Examines behaviour using narrative, being it in an already published form, through personal writing exercises on the day by participants, or by testing more gut-level reactions to certain words that might provoke pleasant or unpleasant responses.

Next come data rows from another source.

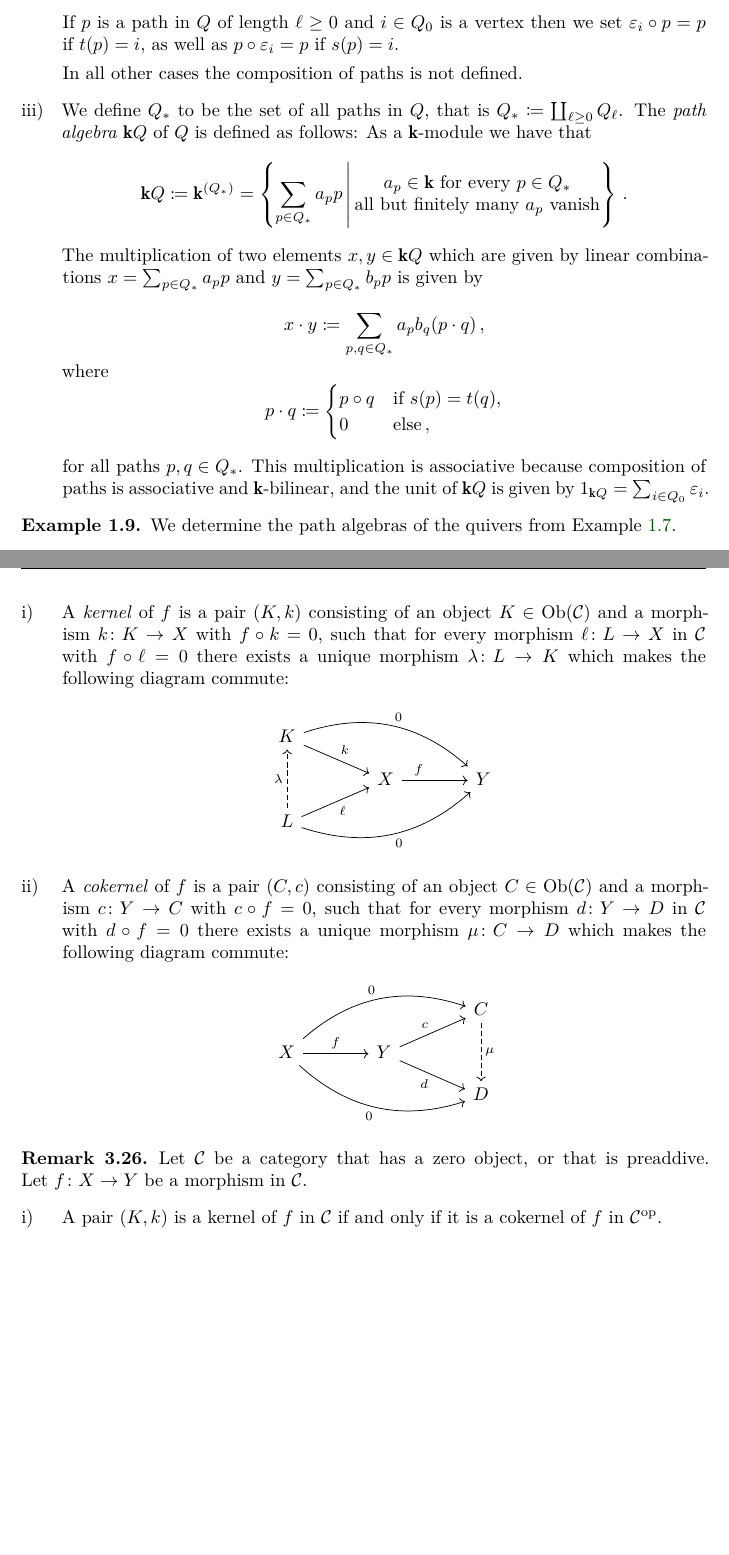
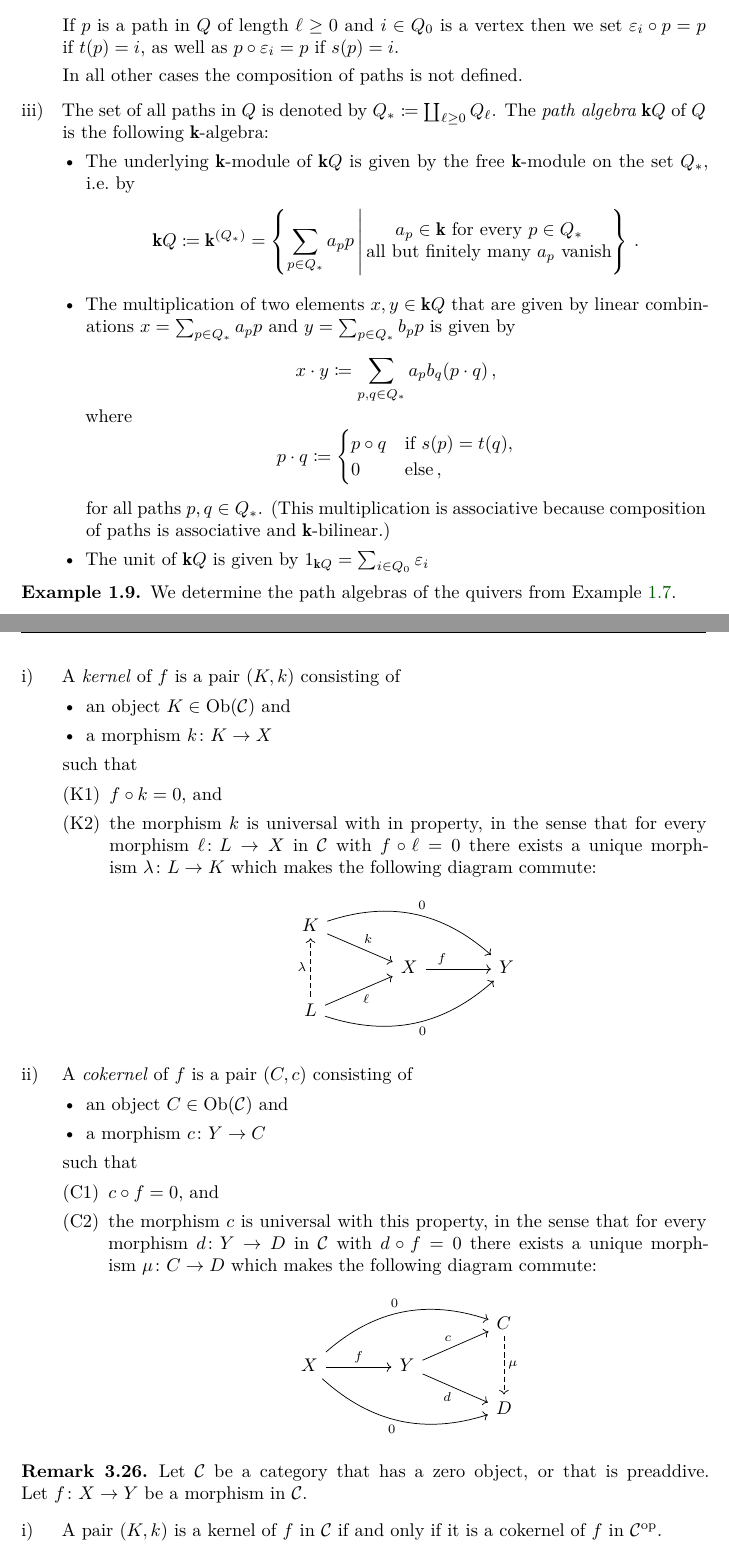
Before and after one commit to cionx/foundations-in-representation-theory-notes-ws-18-19, a LaTeX book (notes.tex, which reads sections/algebras.tex, sections/kernels_and_cokernels.tex): two parts of pages 7 and 76 of 99 before the commit and two parts of pages 7 and 76 of 100 after it, joined at a grey line, cut so that both start at the same text, the shorter picture padded with empty space. Compiled offline with XeLaTeX.

Commit message:
Changed the layout of some definitions.

```diff
--- a/sections/algebras.tex
+++ b/sections/algebras.tex
@@ -269,9 +269,11 @@
       In all other cases the composition of paths is not defined.
 
     \item
-      We define~$Q_*$ to be the set of all paths in~$Q$, that is~$Q_* \defined \coprod_{\ell \geq 0} Q_\ell$.
-      The \emph{path algebra}\index{path!algebra}\index{algebra!path}~$\kf Q$ of~$Q$ is defined as follows:
-      As a~{\module{$\kf$}} we have that
+      The set of all paths in~$Q$ is denoted by~$Q_* \defined \coprod_{\ell \geq 0} Q_\ell$.
+      The \emph{path algebra}\index{path!algebra}\index{algebra!path}~$\kf Q$ of~$Q$ is the following~{\kalg}:
+      \begin{itemize}
+        \item
+          The underlying~{\module{$\kf$}} of~$\kf Q$ is given by the free~{\module{$\kf$}} on the set~$Q_*$, i.e.\ by
           \[
                       \kf Q
             \defined  \kf^{(Q_*)}
@@ -284,7 +286,8 @@
                         \end{tabular}
                       \right\} \,.
           \]
-      The multiplication of two elements~$x, y \in \kf Q$ which are given by linear combinations~$x = \sum_{p \in Q_*} a_p p$ and~$y = \sum_{p \in Q_*} b_p p$ is given by
+        \item
+          The multiplication of two elements~$x, y \in \kf Q$ that are given by linear combinations~$x = \sum_{p \in Q_*} a_p p$ and~$y = \sum_{p \in Q_*} b_p p$ is given by
           \begin{gather*}
                       x \cdot y
             \defined \sum_{p, q \in Q_*} a_p b_q (p \cdot q) \,,
@@ -296,7 +299,10 @@
                       \end{cases}
           \end{gather*}
           for all paths~$p, q \in Q_*$.
-      This multiplication is associative because composition of paths is associative and {\kbilin}, and the unit of~$\kf Q$ is given by~$1_{\kf Q} = \sum_{i \in Q_0} \varepsilon_i$.
+          (This multiplication is associative because composition of paths is associative and {\kbilin}.)
+        \item
+          The unit of~$\kf Q$ is given by~$1_{\kf Q} = \sum_{i \in Q_0} \varepsilon_i$
+    \end{itemize}
   \end{enumerate}
 \end{definition}
 
--- a/sections/kernels_and_cokernels.tex
+++ b/sections/kernels_and_cokernels.tex
@@ -6,7 +6,19 @@
   Let~$f \colon X \to Y$ be a morphism in~$\Ccat$.
   \begin{enumerate}
       \item
-        A \emph{kernel}\index{kernel} of~$f$ is a pair~$(K,k)$ consisting of an object~$K \in \Ob(\Ccat)$ and a morphism~$k \colon K \to X$ with~$f \circ k = 0$, such that for every morphism~$\ell \colon L \to X$ in~$\Ccat$ with~$f \circ \ell = 0$ there exists a unique morphism~$\lambda \colon L \to K$ which makes the following diagram commute:
+        A \emph{kernel}\index{kernel} of~$f$ is a pair~$(K,k)$ consisting of
+        \begin{itemize}
+          \item
+            an object~$K \in \Ob(\Ccat)$ and
+          \item
+            a morphism~$k \colon K \to X$
+        \end{itemize}
+        such that
+        \begin{enumerate}[label = (K\arabic*)]
+          \item
+            $f \circ k = 0$, and
+          \item
+            the morphism~$k$ is universal with in property, in the sense that for every morphism~$\ell \colon L \to X$ in~$\Ccat$ with~$f \circ \ell = 0$ there exists a unique morphism~$\lambda \colon L \to K$ which makes the following diagram commute:
             \[
               \begin{tikzcd}[row sep = small, column sep = large]
                   K
@@ -28,8 +40,22 @@
                 & {}
               \end{tikzcd}
             \]
+        \end{enumerate}
       \item
-        A \emph{cokernel}\index{cokernel} of~$f$ is a pair~$(C,c)$ consisting of an object~$C \in \Ob(\Ccat)$ and a morphism~$c \colon Y \to C$ with~$c \circ f = 0$, such that for every morphism~$d \colon Y \to D$ in~$\Ccat$ with~$d \circ f = 0$ there exists a unique morphism~$\mu \colon C \to D$ which makes the following diagram commute:
+        A \emph{cokernel}\index{cokernel} of~$f$ is a pair~$(C,c)$ consisting of
+        \begin{itemize}
+          \item
+            an object~$C \in \Ob(\Ccat)$ and
+          \item
+            a morphism~$c \colon Y \to C$
+        \end{itemize}
+        such that
+        \begin{enumerate}[label=(C\arabic*)]
+          \item
+            $c \circ f = 0$, and
+          \item
+            the morphism~$c$ is universal with this property, in the sense that
+            for every morphism~$d \colon Y \to D$ in~$\Ccat$ with~$d \circ f = 0$ there exists a unique morphism~$\mu \colon C \to D$ which makes the following diagram commute:
             \[
               \begin{tikzcd}[row sep = small, column sep = large]
                   {}
@@ -52,6 +78,7 @@
               \end{tikzcd}
             \]
         \end{enumerate}
+  \end{enumerate}
 \end{definition}
 
 
```
Also changed, not shown: sections/bimodules_and_tensor_products.tex (+2 -2 lines), sections/modules.tex (+2 -2 lines), sections/kernels_and_cokernels.tex (3 more changed lines). Lines whose indentation alone changed are shown as unchanged.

In psychology, narrative theories of identity consider that our personhood is assembled in a structured narration of our life in stories with some sense of direction: a beginning, a middle and an end (MacIntyre, 1985, 1990). The fact that we are storytelling animals, as Jonathan Gotchall so rightly puts it, means that literature represents a privileged source of information on the articulation of morality and emotion. There have been several studies that identified a link between reading fiction and an enhanced capacity for empathetic responses (Mar, Oatley, 2008, 2011; Johnson, 2012), although some researchers have claimed that empathy is not necessarily needed for moral judgment, and can even be potentially responsible for poor moral discernment (Prinz, 2011). A study published in Science by David Kidd and Emanuele Castano (2013) concluded that reading fiction improves the development of Theory of Mind (ToM), understood as the ability to “infer the full range of mental states (beliefs, desires, intentions, imagination, emotions, etc.) that cause action […] to be able to reflect on the contents of one’s own and other’s minds” (Baron-Cohen, 2001: 175). Other studies have suggested that we make different moral deliberations depending on whether we are judging something in our native language or in a foreign one (Geipel et al., 2015). Through a series of narratorial exercises, participants will explore the representational function of literature in the hope of better understanding our emotions and moral judgments.